It makes no practical sense for me to continue writing. I'm in debt to myself (actually my husband, but he doesn't keep track of these things like I do) for the release of my last book. Also, I'm an extrovert craving the company of people other than made-up characters. And I fear that my precious time on earth is being squandered dreaming up plot points, distilling a phrase to the most concise word, and researching the sound of waves under a pier.

There are lost people out there. Hungry people. Enslaved people. Angry people. Doesn't God

Cookies, as promised.















Wednesday, September 10, 2014

Not going gently into that dark night... of the soul


For six years the six of us have walked alongside you, our readers, sharing with you our collective knowledge and insights about writing. In many ways, we’ve let you eavesdrop not only on things we have taught you, but on our interactions with each other.

We six have something extraordinary, and we know it. One thing that people always notice—and speak of—is the remarkable unity between us. The tenderness and kindness and great affection in our words to each other. The lack of competition, the wholehearted support and love we have for each other.

We began the blog as hotshot writers, riding the successes of recently-published books. Some of us won awards, all of us were congratulated by someone. Our agents at Books & Such whose names we bless forever for bringing us together, saw something we all had in common and put us together. And it was love at first sight for all of us.

But something has happened to each of us. For some, our salaried jobs have sapped our writing time. For others, we have faced tragedy of startling varieties. Economic realities—and great loss—has been the portion of others of us. And there is more. But what has happened to one of us, we feel, has happened to all. Often for each other flows, as the old song says, the sympathizing tear.

We are one. In ways we cannot explain to others, we are one.

We are losing ourselves in each other: You’ll not see our individual pictures nor will we sign what we write other than by our collective name, Unity. No longer will NovelMatters be a place to get advice, but to read journal entries, poems, rants, character sketches and scenes that do what writing is supposed to do: show, not tell.

Other, greater, writers than us have acknowledged their Grief Observed (C. S. Lewis), their spiritual bereavement and begged, Come be My Light (Mother Teresa), and have whispered the prayer of Madeleine L'Engle. (See below.)  

And we want, out of the loss and the dark night of our collective soul, to use the gift of language God gave us to talk about the things that authors often don’t talk about.
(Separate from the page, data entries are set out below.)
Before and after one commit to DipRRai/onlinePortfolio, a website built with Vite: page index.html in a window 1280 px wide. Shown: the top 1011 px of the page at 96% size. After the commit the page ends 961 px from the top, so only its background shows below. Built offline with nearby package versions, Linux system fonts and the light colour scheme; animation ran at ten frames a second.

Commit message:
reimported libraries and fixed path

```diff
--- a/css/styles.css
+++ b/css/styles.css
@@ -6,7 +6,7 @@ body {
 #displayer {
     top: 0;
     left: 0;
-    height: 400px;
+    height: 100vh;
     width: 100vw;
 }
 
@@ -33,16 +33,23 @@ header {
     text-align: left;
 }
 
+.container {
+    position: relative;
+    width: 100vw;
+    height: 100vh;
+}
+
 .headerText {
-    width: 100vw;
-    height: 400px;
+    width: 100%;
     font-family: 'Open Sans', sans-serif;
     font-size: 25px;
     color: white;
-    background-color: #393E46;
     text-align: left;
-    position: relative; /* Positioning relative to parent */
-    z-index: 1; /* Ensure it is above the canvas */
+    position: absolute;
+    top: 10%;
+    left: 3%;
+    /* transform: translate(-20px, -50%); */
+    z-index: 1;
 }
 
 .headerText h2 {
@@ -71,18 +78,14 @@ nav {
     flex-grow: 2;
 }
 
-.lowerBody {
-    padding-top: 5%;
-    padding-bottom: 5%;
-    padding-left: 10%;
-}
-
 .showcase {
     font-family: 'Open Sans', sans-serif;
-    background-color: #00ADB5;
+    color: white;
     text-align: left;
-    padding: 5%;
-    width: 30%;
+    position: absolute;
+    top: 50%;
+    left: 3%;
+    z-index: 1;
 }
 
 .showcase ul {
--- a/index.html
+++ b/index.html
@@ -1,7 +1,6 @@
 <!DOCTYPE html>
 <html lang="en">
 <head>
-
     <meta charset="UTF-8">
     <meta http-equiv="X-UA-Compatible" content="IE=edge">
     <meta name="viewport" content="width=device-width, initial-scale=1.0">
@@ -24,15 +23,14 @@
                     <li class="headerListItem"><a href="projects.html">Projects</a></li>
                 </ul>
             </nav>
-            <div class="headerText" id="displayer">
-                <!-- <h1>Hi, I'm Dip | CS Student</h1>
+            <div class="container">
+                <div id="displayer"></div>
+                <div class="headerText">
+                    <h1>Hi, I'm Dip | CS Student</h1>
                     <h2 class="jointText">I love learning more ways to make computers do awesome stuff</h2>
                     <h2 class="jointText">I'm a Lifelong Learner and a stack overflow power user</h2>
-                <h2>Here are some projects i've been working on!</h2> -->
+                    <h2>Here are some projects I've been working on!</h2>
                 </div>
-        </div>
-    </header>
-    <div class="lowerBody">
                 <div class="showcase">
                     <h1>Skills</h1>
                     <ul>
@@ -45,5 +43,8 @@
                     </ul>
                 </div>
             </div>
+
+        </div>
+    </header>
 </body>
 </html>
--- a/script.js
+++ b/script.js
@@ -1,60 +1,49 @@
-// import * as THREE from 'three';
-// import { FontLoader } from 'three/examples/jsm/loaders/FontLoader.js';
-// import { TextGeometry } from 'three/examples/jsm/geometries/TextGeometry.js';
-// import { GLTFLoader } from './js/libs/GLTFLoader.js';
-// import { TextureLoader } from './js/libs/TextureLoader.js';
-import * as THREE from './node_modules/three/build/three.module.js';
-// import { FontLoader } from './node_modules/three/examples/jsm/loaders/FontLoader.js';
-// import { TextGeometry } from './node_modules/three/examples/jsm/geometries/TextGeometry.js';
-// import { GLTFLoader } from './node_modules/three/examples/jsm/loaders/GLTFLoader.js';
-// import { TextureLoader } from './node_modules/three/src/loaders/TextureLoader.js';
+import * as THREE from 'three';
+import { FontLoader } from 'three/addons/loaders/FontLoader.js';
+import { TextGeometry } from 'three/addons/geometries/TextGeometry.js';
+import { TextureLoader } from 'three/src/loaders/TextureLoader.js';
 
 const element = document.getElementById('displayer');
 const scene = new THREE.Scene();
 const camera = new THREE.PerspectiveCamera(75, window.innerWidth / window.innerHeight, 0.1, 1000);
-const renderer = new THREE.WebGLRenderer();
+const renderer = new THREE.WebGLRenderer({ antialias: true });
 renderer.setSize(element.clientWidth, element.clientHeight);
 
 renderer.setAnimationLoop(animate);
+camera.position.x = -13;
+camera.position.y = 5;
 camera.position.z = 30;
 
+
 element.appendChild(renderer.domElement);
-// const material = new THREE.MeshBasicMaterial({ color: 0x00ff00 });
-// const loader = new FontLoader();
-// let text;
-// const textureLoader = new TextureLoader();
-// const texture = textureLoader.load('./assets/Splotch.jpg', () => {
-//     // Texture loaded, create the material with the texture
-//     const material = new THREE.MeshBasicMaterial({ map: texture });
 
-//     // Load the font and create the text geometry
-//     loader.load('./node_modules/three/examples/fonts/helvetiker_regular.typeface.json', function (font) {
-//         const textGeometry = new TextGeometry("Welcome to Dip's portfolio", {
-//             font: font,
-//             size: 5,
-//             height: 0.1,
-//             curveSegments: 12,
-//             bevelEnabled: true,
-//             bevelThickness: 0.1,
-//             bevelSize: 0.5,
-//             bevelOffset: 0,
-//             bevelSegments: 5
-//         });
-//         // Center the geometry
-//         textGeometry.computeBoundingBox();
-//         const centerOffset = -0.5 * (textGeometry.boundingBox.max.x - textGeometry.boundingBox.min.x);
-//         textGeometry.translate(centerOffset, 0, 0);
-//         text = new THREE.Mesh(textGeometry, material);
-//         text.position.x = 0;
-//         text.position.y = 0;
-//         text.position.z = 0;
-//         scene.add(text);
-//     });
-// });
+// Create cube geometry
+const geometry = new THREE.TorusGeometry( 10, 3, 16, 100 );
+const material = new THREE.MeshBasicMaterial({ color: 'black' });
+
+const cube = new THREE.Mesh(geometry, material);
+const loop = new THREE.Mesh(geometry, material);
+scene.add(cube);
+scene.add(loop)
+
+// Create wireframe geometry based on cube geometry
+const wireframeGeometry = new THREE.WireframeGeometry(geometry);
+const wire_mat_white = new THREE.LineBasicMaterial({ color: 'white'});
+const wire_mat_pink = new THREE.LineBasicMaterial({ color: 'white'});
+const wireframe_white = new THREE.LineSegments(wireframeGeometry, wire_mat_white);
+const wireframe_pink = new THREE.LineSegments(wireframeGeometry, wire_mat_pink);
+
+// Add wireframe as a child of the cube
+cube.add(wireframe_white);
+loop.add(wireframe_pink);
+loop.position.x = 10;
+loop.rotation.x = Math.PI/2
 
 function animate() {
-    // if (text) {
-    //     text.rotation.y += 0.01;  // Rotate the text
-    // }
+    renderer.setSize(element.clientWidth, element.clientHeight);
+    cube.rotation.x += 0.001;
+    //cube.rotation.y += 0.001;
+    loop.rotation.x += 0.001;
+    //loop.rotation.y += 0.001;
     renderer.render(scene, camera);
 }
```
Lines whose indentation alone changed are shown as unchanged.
We will end each post without punctuation. We want the conversation to go on, in your heart.

We feel the privilege of honesty that will give a haven of fellowship for others.

Welcome. Come sit with us.

Are you wanting to pray this prayer? 


What we want more than anything